If there's only one thing you could point out, what are you the most proud of, and why?
Julian: The Weferlingen terrain was created using actual map sources from the East German military that were heavily classified at the time. Particularly, the Iron Curtain was recreated as accurately as possible within the Arma platform to show how it was then and there.
I think of it now as a digital 3D-museum covering a not widely known piece of history.
Lars: The level of detail and the consistency of the look and feel across all GM assets, and that all of it was achieved by “2.1” people.
Why should people who are not from Germany play this Creator DLC? Is there anything in particular you hope they'll get out of it?
Lars: We are hoping that not only German players are interested in a cold war scenario set in the center of Europe.
In fact, we are hoping that people will not just see GM as a “German Army” DLC, but as the centerpiece of what we hope will one day become a series of cold war era army addons. Over time, we are planning to add more nations to the lineup – the first release/addon is covering the West and East German armies as well as some Danish content. In addition to that, one of our main targets was to make GM as mod-friendly as possible so that mod creators and communities out there can make use of our content very easily through simple config/retex addons. And by doing so, make GM interesting for more than just the Arma player base interested in German content.
Julian: GM definitely fills a niche in theme and setting. Taking the route through the Creator DLC meant that this niche could be explored with more effort and dedication than otherwise possible.

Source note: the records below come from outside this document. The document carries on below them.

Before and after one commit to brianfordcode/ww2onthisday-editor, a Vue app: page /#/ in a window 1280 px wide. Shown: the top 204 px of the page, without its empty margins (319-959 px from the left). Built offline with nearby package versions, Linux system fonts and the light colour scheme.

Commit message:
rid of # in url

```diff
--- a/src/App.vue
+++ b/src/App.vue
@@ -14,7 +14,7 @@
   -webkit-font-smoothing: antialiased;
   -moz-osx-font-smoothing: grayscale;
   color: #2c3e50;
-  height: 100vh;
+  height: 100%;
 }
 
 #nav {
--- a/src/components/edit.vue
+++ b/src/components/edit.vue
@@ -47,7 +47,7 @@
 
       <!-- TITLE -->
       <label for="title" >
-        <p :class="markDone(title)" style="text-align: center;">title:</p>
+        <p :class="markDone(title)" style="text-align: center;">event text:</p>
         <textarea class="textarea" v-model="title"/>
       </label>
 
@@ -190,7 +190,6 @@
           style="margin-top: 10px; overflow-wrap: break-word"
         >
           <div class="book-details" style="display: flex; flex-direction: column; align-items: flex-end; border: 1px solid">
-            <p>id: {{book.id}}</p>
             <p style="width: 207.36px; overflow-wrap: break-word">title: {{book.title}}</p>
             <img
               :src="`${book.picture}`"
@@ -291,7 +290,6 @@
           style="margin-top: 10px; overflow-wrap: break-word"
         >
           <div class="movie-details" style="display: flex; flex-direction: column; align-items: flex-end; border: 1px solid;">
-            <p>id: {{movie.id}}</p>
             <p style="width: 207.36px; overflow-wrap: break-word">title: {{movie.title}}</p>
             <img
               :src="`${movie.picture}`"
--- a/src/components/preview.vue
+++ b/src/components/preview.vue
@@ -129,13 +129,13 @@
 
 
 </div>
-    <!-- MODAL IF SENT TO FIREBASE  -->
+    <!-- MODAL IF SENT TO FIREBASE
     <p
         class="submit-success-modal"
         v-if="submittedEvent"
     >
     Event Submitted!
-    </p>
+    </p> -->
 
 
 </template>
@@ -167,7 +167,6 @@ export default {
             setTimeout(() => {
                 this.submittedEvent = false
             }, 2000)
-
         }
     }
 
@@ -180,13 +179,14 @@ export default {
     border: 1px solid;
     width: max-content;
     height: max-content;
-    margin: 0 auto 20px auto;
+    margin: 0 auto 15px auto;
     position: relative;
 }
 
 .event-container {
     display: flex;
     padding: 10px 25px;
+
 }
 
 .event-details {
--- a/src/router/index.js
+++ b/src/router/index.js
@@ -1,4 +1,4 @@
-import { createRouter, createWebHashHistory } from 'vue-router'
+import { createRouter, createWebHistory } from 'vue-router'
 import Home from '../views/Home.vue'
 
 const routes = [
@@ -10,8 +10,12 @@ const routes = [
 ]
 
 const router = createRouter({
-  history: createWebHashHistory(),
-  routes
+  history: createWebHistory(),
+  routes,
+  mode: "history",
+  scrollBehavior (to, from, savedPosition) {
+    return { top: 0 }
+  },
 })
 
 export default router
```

Both West and East Germany were defining factors during the Cold War, but games usually focus on the two superpowers, with the remaining NATO and Warsaw Treaty nations taking a back seat – that is if they appear at all.
GM reverses this with a fresh new take and view on a theme that hasn’t been at the center of video games before in this form and with such dedication.
And after a long day of work and creating new Arma 3 content, what do you like to do to relax and unwind?
Julian: Now that GM is done I have a year’s worth of new games that I need to catch up on. That’ll keep me busy for a while.
Lars: Usually by sleeping.
What would be your top tip for other developers out there?
Lars: Work smarter not harder. Automate as much as possible, use texture templates, config macros, essentially avoid having to do the same thing more than once if it can be automated away.
Julian: Start with a small project to learn the tech and procedures. Usually, you’ll end up doing a thing three times. First to figure out how to do it, second time to solidify the workflow and the third time to actually produce the product.
Also, as Lars already explained: there is no time for bad tools. This GM release is a massive amount of work that couldn’t be done without efficient automation of processes and methods.
Oh, and you must definitely know what tools you have available! Click every button once in your application of choice to see what it does before you even start work. This way you’ll learn what tools you have at your disposal to work with. If you don’t know you even have a tool, then you can’t use it. So avoid not knowing at all costs.
A galactic warlord arrives on Earth to exterminate half of all video games. As protector of the Pixel Realm, you can use your superpowers to guarantee the safety of Arma and one other game. Which will it be?
Lars: Most definitely Transport Fever, there can never be enough trains.
Julian: Purely judging by my played hours I would have to pick Wargame: Red Dragon.